(Edit tracking data)
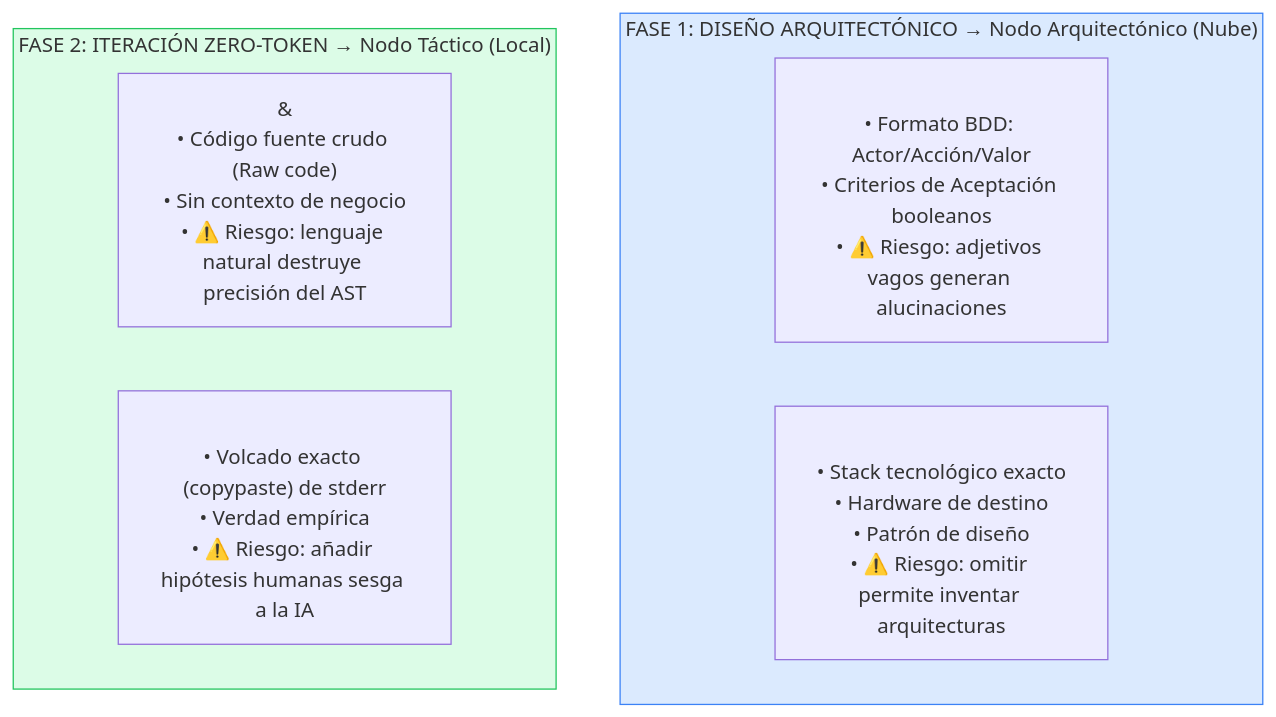
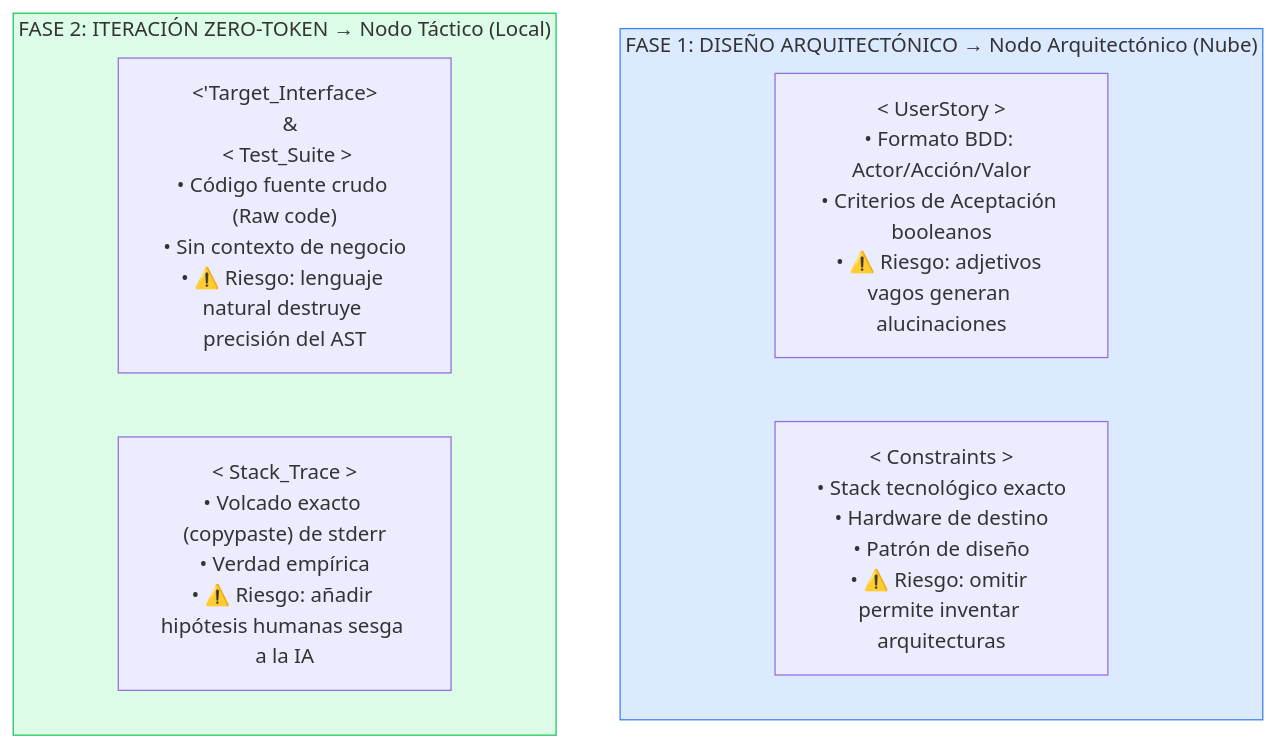
The diagram in docs/07-gobernanza-contexto.md (brunoguzman-dev/H-AXP), drawn with Mermaid before and after one commit. The commit also changed 9 other files, not shown here.

````diff
--- a/docs/07-gobernanza-contexto.md
+++ b/docs/07-gobernanza-contexto.md
@@ -135,15 +135,15 @@
 ```mermaid
 graph TD
     subgraph FASE1["FASE 1: DISEÑO ARQUITECTÓNICO → Nodo Arquitectónico (Nube)"]
-        US["<UserStory>\n• Formato BDD: Actor/Acción/Valor\n• Criterios de Aceptación booleanos\n• ⚠️ Riesgo: adjetivos vagos generan alucinaciones"]
-        CO["<Constraints>\n• Stack tecnológico exacto\n• Hardware de destino\n• Patrón de diseño\n• ⚠️ Riesgo: omitir permite inventar arquitecturas"]
+        US["< UserStory >\n• Formato BDD: Actor/Acción/Valor\n• Criterios de Aceptación booleanos\n• ⚠️ Riesgo: adjetivos vagos generan alucinaciones"]
+        CO["< Constraints >\n• Stack tecnológico exacto\n• Hardware de destino\n• Patrón de diseño\n• ⚠️ Riesgo: omitir permite inventar arquitecturas"]
     end
 
     subgraph FASE2["FASE 2: ITERACIÓN ZERO-TOKEN → Nodo Táctico (Local)"]
-        TI["<Target_Interface> & <Test_Suite>\n• Código fuente crudo (Raw code)\n• Sin contexto de negocio\n• ⚠️ Riesgo: lenguaje natural destruye precisión del AST"]
-        ST["<Stack_Trace>\n• Volcado exacto (copypaste) de stderr\n• Verdad empírica\n• ⚠️ Riesgo: añadir hipótesis humanas sesga a la IA"]
+        TI["<'Target_Interface>\n  &\n < Test_Suite >\n• Código fuente crudo (Raw code)\n• Sin contexto de negocio\n• ⚠️ Riesgo: lenguaje natural destruye precisión del AST"]
+        ST["< Stack_Trace >\n• Volcado exacto (copypaste) de stderr\n• Verdad empírica\n• ⚠️ Riesgo: añadir hipótesis humanas sesga a la IA"]
     end
 
     style FASE1 fill:#dbeafe,stroke:#3b82f6
     style FASE2 fill:#dcfce7,stroke:#22c55e
 ```
````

Your goal.
Print all the records again exactly; do not include any picture.

Response below.
The diagram in docs/07-gobernanza-contexto.md (brunoguzman-dev/H-AXP), drawn with Mermaid before and after one commit. The commit also changed 9 other files, not shown here.

````diff
--- a/docs/07-gobernanza-contexto.md
+++ b/docs/07-gobernanza-contexto.md
@@ -135,15 +135,15 @@
 ```mermaid
 graph TD
     subgraph FASE1["FASE 1: DISEÑO ARQUITECTÓNICO → Nodo Arquitectónico (Nube)"]
-        US["<UserStory>\n• Formato BDD: Actor/Acción/Valor\n• Criterios de Aceptación booleanos\n• ⚠️ Riesgo: adjetivos vagos generan alucinaciones"]
-        CO["<Constraints>\n• Stack tecnológico exacto\n• Hardware de destino\n• Patrón de diseño\n• ⚠️ Riesgo: omitir permite inventar arquitecturas"]
+        US["< UserStory >\n• Formato BDD: Actor/Acción/Valor\n• Criterios de Aceptación booleanos\n• ⚠️ Riesgo: adjetivos vagos generan alucinaciones"]
+        CO["< Constraints >\n• Stack tecnológico exacto\n• Hardware de destino\n• Patrón de diseño\n• ⚠️ Riesgo: omitir permite inventar arquitecturas"]
     end
 
     subgraph FASE2["FASE 2: ITERACIÓN ZERO-TOKEN → Nodo Táctico (Local)"]
-        TI["<Target_Interface> & <Test_Suite>\n• Código fuente crudo (Raw code)\n• Sin contexto de negocio\n• ⚠️ Riesgo: lenguaje natural destruye precisión del AST"]
-        ST["<Stack_Trace>\n• Volcado exacto (copypaste) de stderr\n• Verdad empírica\n• ⚠️ Riesgo: añadir hipótesis humanas sesga a la IA"]
+        TI["<'Target_Interface>\n  &\n < Test_Suite >\n• Código fuente crudo (Raw code)\n• Sin contexto de negocio\n• ⚠️ Riesgo: lenguaje natural destruye precisión del AST"]
+        ST["< Stack_Trace >\n• Volcado exacto (copypaste) de stderr\n• Verdad empírica\n• ⚠️ Riesgo: añadir hipótesis humanas sesga a la IA"]
     end
 
     style FASE1 fill:#dbeafe,stroke:#3b82f6
     style FASE2 fill:#dcfce7,stroke:#22c55e
 ```
````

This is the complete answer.